Relief From Mysterious and Intense Abdominal Pain
While at a concert in 1995, Candice Lajuett doubled over in pain.
“I told my uncle he either had to take me home or get me to a hospital!” Candice recalls.
Candice made it through the night at home. But the next day, her fiance drove her to the emergency department at Strong Memorial Hospital. Doctors removed her gall bladder, which was severely inflamed and infected.
Not long after that, though, Candice experienced intense abdominal pain again.

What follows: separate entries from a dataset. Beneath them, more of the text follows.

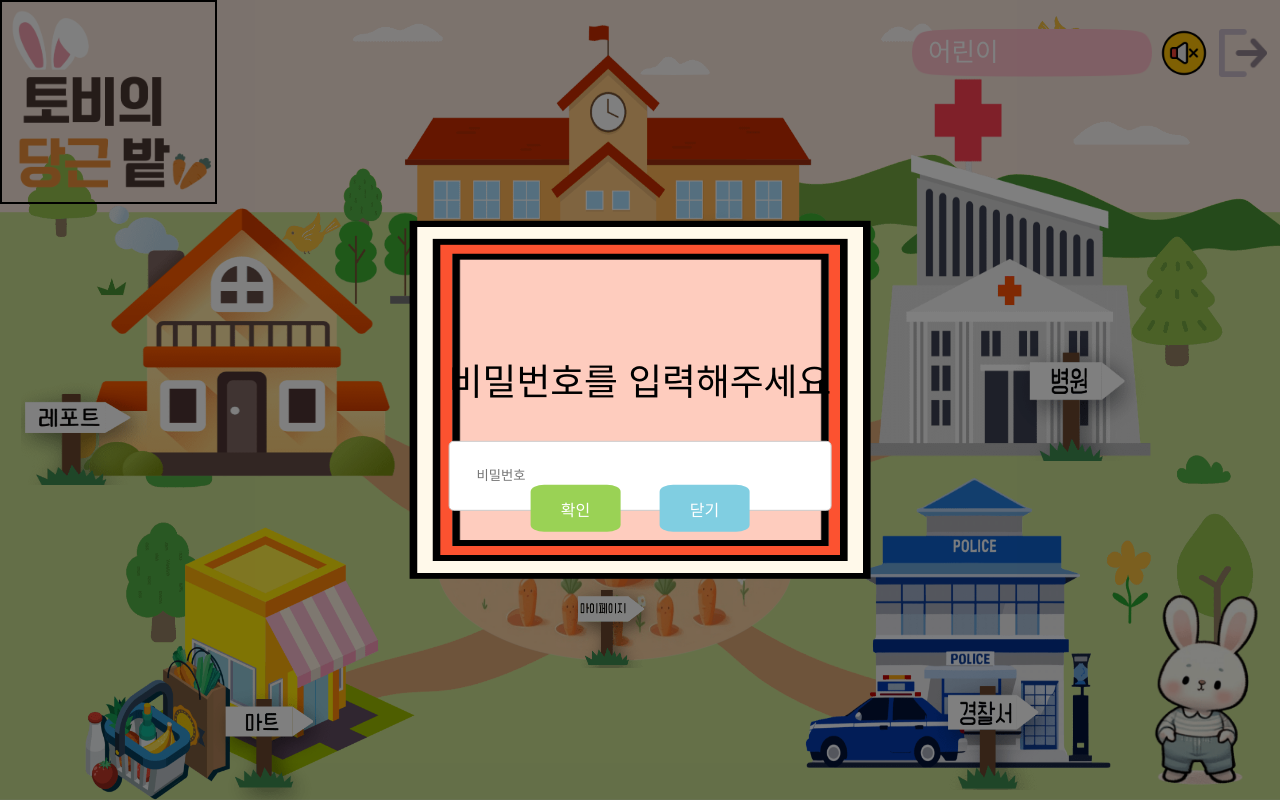
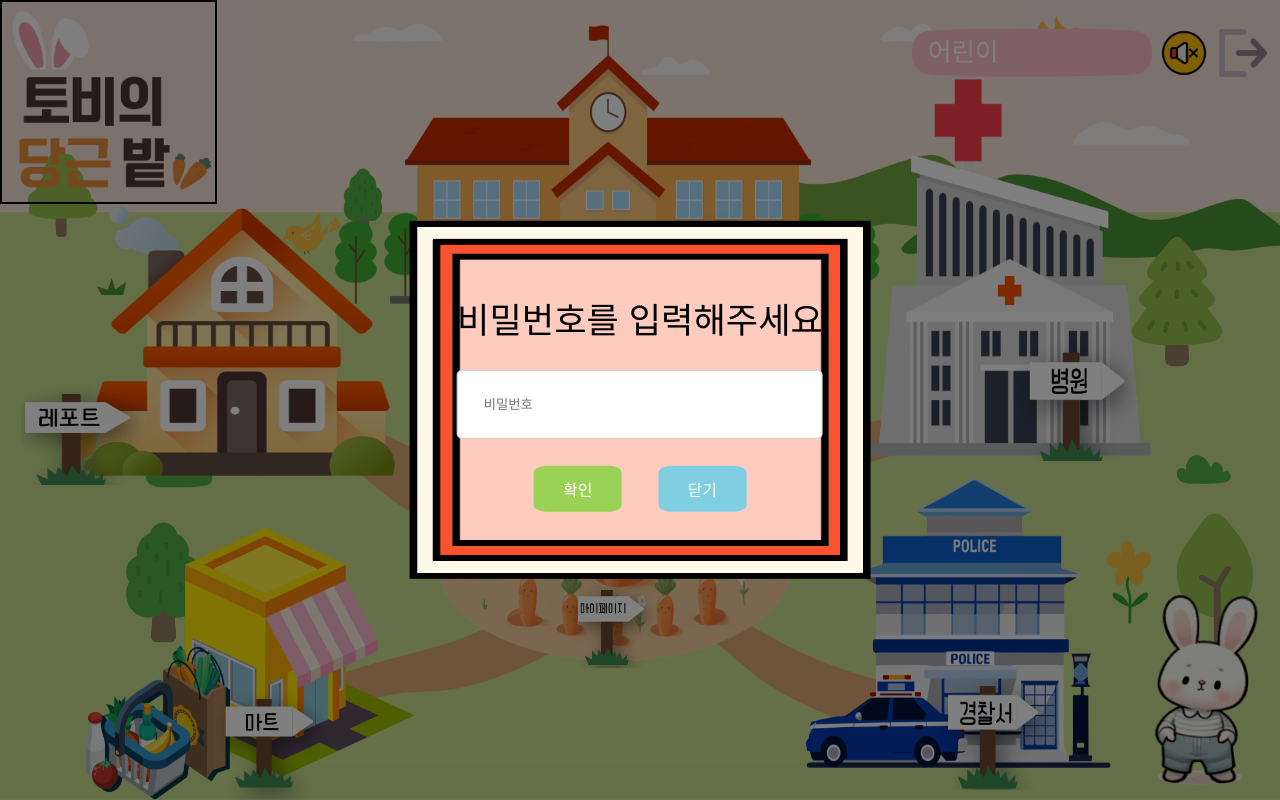
Before and after one commit to KimDohaAcc/Toby-carrot-garden, a React (Vite) app in the folder frontend/toby/: page /main in a window 1280 px wide. Both pictures are taken after a click on the picture 211 px from the left and 335 px from the top of the page. Built offline with nearby package versions, Linux system fonts and the light colour scheme; a web font is replaced by a local one.

Commit message:
:art: Feat: 비밀번호모달창

```diff
--- a/frontend/toby/src/components/modals/passwordCheck.tsx
+++ b/frontend/toby/src/components/modals/passwordCheck.tsx
@@ -101,8 +101,8 @@ const PasswordInput = styled.input`
   border: 1px solid #ccc;
   border-radius: 5px;
   width: 100%;
-
   height: auto;
+  margin-top: -10%;
   box-sizing: border-box;
   justify-content: center;
   ::placeholder {
@@ -117,9 +117,9 @@ const ConstructionText = styled.h2`
   object-fit: contain;
   text-align: center;
   overflow-wrap: break-word;
-  font-size: calc(1.5em + 1vw);
+  font-size: calc(1em + 1.5vw);
   box-sizing: border-box;
-  margin-top: 30%;
+  margin-top: calc(15%);
 `;
 
 const ConstructionModal = ({ onClose }) => {
```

Six stones the size of marbles were found in her bile duct and removed laparoscopically.
But the attacks continued—as did the pain.
“It was excruciating,” Candice says. “It felt like someone was just stepping on my stomach, crushing it, and just wouldn’t get off.” The attacks came on without warning, leaving Candice curled up in a fetal position on the floor and screaming.
Doctors prescribed a patch that contained a heavy narcotic. The patch would block much of Candice’s pain, but she felt like she was in a mental fog most of the time.
“I couldn’t really work,” Candice recalls. “I couldn’t drive most of the time.” Fortunately, one of Candice’s doctor suggested she visit the University of Rochester Pain Treatment Center.
Her first consultation brought Candice a ray of hope. Doctors recommended a relatively new treatment, called a celiac plexus block. Just a few days later, Candice would receive her first treatment.
“I was in and out that day,” Candice recalls. The injection was successful in blocking her pain. Even better, there were virtually no side effects.
“The following day my back was sore where they injected it,” says Candice. “But that’s it! There was no recuperation period.”
The celiac plexus block lasted for a period of months, during which time Candice felt no pain whatsoever. She has now been having these treatments, and experiencing minimal pain, for over three years.
When the blocks start to wear off, Candice often gets forewarned by a very small pain. If that happens, she calls the UR Pain Treatment Center immediately.
“They get me in right away,” says Candice. “If I call first thing in the morning, I can usually go in that day. They end up rearranging things to get me in there. They’ve been wonderful!”
Candice is especially appreciative because her pain, now believed to stem from biliary dyskinesia and pancreatitis, had taken a heavy toll on her and her family.
“I’ve lost numerous jobs because of it,” she says. “I just never knew when it would hit me, in the middle of the night or in the middle of work.”
With the help of the UR Pain Treatment Center, though, things are looking up.
“I love them!” she says. “They listen to you, and they’re willing to help you any way they can. They’ve been great!”